The small Balkan country of Macedonia has officially changed its name into North Macedonia, announced through a government press release on Tuesday, February 12.
The young country now is called the Republic of North Macedonia by adding a geographic location that finalizes a decade-old dispute with Greece and secures its entry into NATO (North Atlantic Treaty Organization). Changes made following the renaming of the said country – ranging from new road signs to updated passports and currency, according to a statement from the press release.
Prime Minister Zoran Zaev said his country would do necessary actions with all the adjustments needed to fulfill its end of the historical deal he made with the prime minister of Greece last year. “At the end of the day we must show that we are implementing our part of the obligation,” the PM said. “I believe that all institutions are ready to act.” he later added during the press release.
The recent renaming resolves a dispute with Greece way back on 1991 when Macedonia declared independence from Yugoslavia. Athens had disagreed with the country’s decision and claimed ownership to the small landlocked neighbor (Balkan) located on the Northern part of Greece, where people gradually adapted to the ancient Greek cultural heritage or custom. The disagreement came to an end last summer when Zaev and Greek Prime Minister Alexis Tsipras made remarkable decisions which includes allowing Macedonia to join NATO and European Union. Despite many oppositions on either side of the border, the deal ratified by both parliaments.
However, the United Nations and other international bodies used the former “Yugoslav Republic of Macedonia” in addressing the country, although more than 130 countries formally acknowledged the land as Macedonia.
So far, the government told the local TV that the authorities would change road signs at border crossings, airports and customs checkpoints within three days. And for four months, the Interior Ministry will start issuing new car license plates with the acronym NMK, while new passports will be release at the end of the year, according to North Macedonia’s Deputy Foreign Minister Andrej Zernovski.
Other plans will be giving the U.N and its members a formal notice of the name change. The country will also post an information slip to airports’ boards, and its central bank will now draft plans for replacing the old currency with the new one.
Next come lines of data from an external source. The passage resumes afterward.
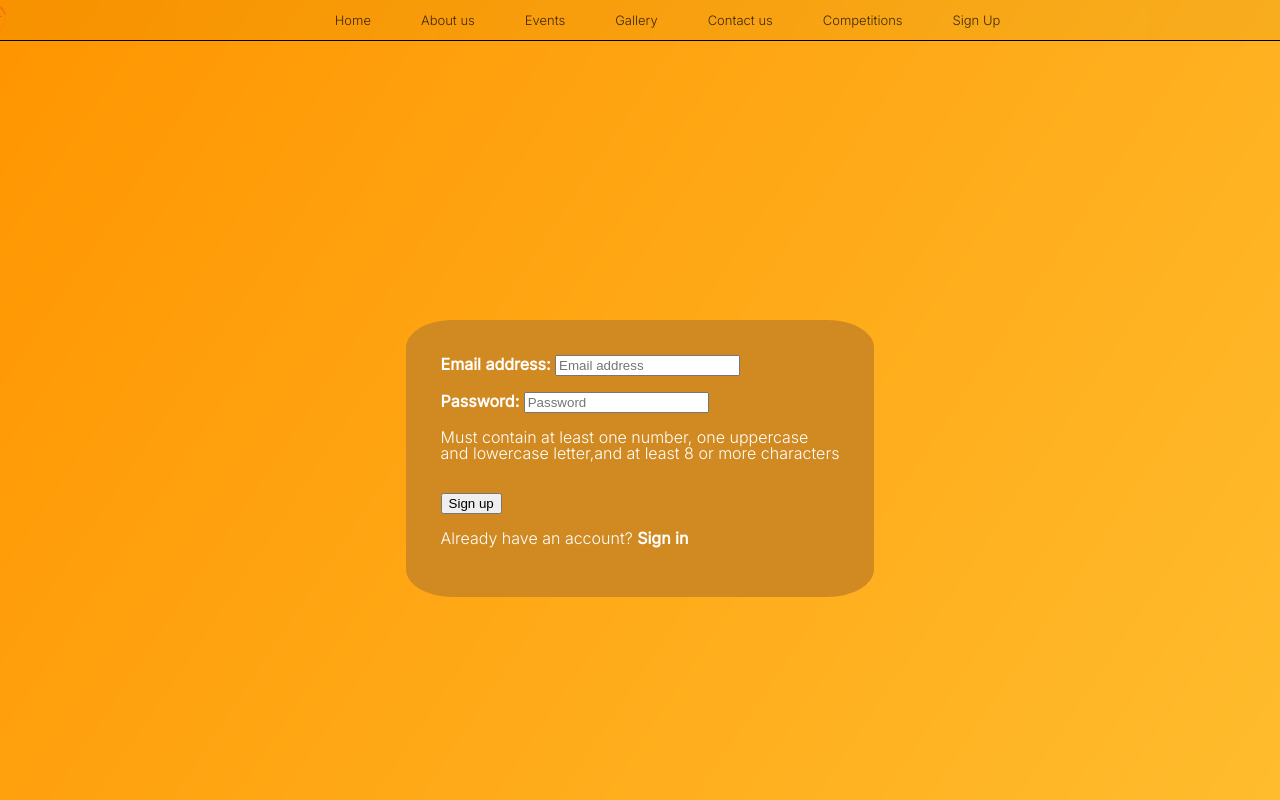
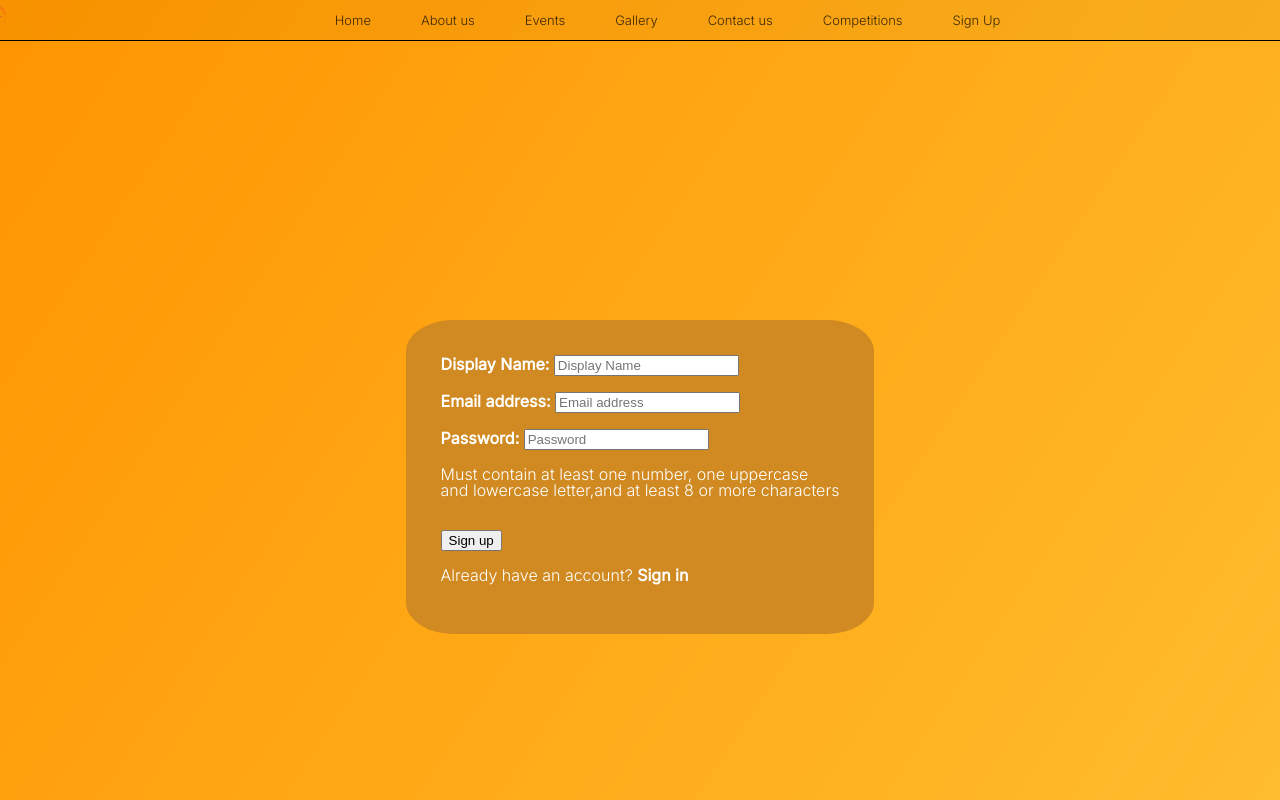
Before and after one commit to sumedhkane03/bmmlatam, a React (Create React App) app: page /signup in a window 1280 px wide. Built offline with nearby package versions, Linux system fonts and the light colour scheme; no server answers.

Commit message:
display name at sign up

```diff
--- a/src/components/Navbar.js
+++ b/src/components/Navbar.js
@@ -2,7 +2,10 @@ import {React, useState, useRef, useEffect} from 'react'
 
 import { Link } from 'react-router-dom';
 import {MdClose, MdMenu} from 'react-icons/md';
-import { db } from '../Firebase';
+import { db, auth } from '../Firebase';
+
+import { onAuthStateChanged, getAuth, updateProfile } from "firebase/auth";
+
 
 import '../css/Navbar.css'
 import Alert from './Alert';
@@ -13,6 +16,11 @@ const Navbar = () => {
 
     const [invite, setInvite] = useState(false);
     const [waitlist, setWaitlist] = useState(false);
+
+
+    console.log(auth.currentUser);
+
+
 
     const saveAnswer = (event) => {
         event.preventDefault();
@@ -79,6 +87,26 @@ const Navbar = () => {
         return () => window.removeEventListener("resize", updateDimensions);
     }, []);
 
+    useEffect(()=>{
+        onAuthStateChanged(auth, (user) => {
+            if (user) {
+              // User is signed in, see docs for a list of available properties
+              // https://firebase.google.com/docs/reference/js/firebase.User
+              const uid = user.uid;
+              // ...
+              console.log("logged in, uid: ", uid)
+              console.log("email: ",user.email)
+              console.log("password", user.providerId)
+              userEmail = user.email;
+            } else {
+              // User is signed out
+              // ...
+              console.log("user is logged out")
+            }
+          });
+
+    }, []);
+
     const menuLeave = () => {
         document.getElementById("cool-menu").classList.remove("menu-enter");
         document.getElementById("cool-menu").classList.add("menu-leave");
@@ -104,7 +132,7 @@ const Navbar = () => {
                     <Link to='/competitions'><p className='menu-btn'>Competitions</p></Link>
                     <Link to='signup'><p className='menu-btn'>Sign up</p></Link>
 
-
+                    <p className='menu-btn'>{userEmail}</p>
                     {/* <Link to='/shop'><p className='menu-btn'>Shop</p></Link> */}
                     {/* <Link to='/daytime-dager' target="_blank"><p className='menu-btn'>Darty</p></Link> */}
 
@@ -188,6 +216,7 @@ const Navbar = () => {
                     <Link to='/signup'><p className='nav-btn'>Sign Up</p></Link>
 
 
+
                     {/* <Link to='/signup'><p className='nav-btn'>SIGN UP!</p></Link> */}
                     {/*<Link to='/daytime-dager' target="_blank"><p className='nav-btn'>Darty</p></Link>*/}
                     {/* <p className='nav-btn' onClick={comingSoonPop}>Shop</p> */}
--- a/src/pages/SignUp.js
+++ b/src/pages/SignUp.js
@@ -1,6 +1,6 @@
 import React, {useState} from 'react';
 import { NavLink, useNavigate } from 'react-router-dom';
-import {  createUserWithEmailAndPassword  } from 'firebase/auth';
+import {  createUserWithEmailAndPassword, getAuth, updateProfile  } from 'firebase/auth';
 import { auth } from '../Firebase'
 
 import NavBar from '../components/Navbar';
@@ -16,6 +16,7 @@ const Signup = () => {
 
     const [email, setEmail] = useState('')
     const [password, setPassword] = useState('');
+    const [dpName,setDpName] = useState('');
 
     const [emailAlr,setEmailAlr] = useState(null);
 
@@ -63,6 +64,16 @@ const Signup = () => {
             // ..
         });
 
+    await updateProfile(auth.currentUser, {
+        displayName: dpName
+        }).then(() => {
+        // Profile updated!
+        // ...
+        }).catch((error) => {
+        // An error occurred
+        // ...
+        });
+
 
     }
 
@@ -99,6 +110,20 @@ const Signup = () => {
                     <div className='roundedRectangle'>
 
                     <form>
+                        <div>
+                            <label htmlFor="userName">
+                                <b>Display Name: </b>
+                            </label>
+                            <input
+
+                                label="Display Name"
+                                value={dpName}
+                                onChange={(e) => setDpName(e.target.value)}
+                                required
+                                placeholder="Display Name"
+                            />
+                        </div>
+                        <br></br>
                         <div>
                             <label htmlFor="email-address">
                                 <b>Email address: </b>
```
Earlier on Tuesday, an update from NATO showed Macedonia raising a NATO flag at its main government building – a sign that the country has achieved a “historical goal” in being accepted while making the country its 30th member.
Meanwhile, Nikola Dimitrov, Foreign Minister said on his Twitter account that the move would surely build a long friendship between Greece and North Macedonia. He also hoped for a lasting partnership as well as fidelity between the two in the future.